Saturday: Hili dialogue (and Leon lagniappe)

August 29, 2015 • 6:30 am

It’s Saturday, and all cats must rest on the Sabbath (the other days, too!).  Sadly, the same is not true for secular Jewish professors. Meanwhile in Dobrzyn, Hili is using her wiles to lure Andrzej away from his computer so they can both go for a walk.

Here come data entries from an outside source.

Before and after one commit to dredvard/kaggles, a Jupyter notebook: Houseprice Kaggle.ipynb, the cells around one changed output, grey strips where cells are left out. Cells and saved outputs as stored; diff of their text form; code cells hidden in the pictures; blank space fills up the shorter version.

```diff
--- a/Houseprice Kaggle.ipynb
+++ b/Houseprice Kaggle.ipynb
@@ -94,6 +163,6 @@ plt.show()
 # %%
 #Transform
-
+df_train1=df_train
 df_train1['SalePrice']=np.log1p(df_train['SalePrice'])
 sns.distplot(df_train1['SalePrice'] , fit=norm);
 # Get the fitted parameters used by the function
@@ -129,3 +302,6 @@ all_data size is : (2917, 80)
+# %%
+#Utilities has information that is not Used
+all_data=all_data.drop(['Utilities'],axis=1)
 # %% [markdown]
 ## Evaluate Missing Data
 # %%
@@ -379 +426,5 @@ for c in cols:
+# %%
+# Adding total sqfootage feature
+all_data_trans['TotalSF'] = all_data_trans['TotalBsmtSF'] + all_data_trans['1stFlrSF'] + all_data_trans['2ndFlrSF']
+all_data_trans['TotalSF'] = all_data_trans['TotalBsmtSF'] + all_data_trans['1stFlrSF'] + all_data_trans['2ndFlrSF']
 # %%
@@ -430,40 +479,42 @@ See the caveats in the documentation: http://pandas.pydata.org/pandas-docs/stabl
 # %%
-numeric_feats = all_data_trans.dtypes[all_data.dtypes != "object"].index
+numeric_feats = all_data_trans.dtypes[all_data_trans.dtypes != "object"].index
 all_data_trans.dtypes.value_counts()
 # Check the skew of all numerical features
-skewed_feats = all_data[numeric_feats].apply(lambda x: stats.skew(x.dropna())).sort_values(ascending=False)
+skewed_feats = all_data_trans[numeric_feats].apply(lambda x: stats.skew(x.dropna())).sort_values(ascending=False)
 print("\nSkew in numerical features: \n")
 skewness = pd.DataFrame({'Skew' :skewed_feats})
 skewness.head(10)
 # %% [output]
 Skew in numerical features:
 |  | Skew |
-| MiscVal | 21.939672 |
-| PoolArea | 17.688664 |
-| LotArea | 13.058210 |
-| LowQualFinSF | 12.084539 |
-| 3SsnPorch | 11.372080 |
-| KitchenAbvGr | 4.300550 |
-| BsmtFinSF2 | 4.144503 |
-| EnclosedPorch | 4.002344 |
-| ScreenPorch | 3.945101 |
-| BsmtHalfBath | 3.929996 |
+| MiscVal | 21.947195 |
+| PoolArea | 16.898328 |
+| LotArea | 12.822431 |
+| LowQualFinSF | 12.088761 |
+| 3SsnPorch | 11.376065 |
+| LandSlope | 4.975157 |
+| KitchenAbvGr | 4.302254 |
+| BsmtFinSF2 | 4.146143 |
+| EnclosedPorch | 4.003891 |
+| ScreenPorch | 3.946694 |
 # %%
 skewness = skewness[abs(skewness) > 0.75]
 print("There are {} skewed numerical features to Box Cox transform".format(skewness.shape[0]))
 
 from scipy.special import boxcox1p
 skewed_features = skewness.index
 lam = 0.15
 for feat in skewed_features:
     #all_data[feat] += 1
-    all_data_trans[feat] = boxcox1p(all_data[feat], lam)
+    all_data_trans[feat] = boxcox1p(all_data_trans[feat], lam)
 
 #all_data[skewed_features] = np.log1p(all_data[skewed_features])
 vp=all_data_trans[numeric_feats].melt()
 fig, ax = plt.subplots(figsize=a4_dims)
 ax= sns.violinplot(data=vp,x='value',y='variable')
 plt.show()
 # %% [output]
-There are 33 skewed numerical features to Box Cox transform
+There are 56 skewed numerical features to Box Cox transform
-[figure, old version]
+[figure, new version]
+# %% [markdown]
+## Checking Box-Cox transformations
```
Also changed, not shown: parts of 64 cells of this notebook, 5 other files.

Hili: Cyrus, tell him that there is a flock of swans on the river.
Cyrus: Dogs never lie.
Hili: And that’s a serious handicap.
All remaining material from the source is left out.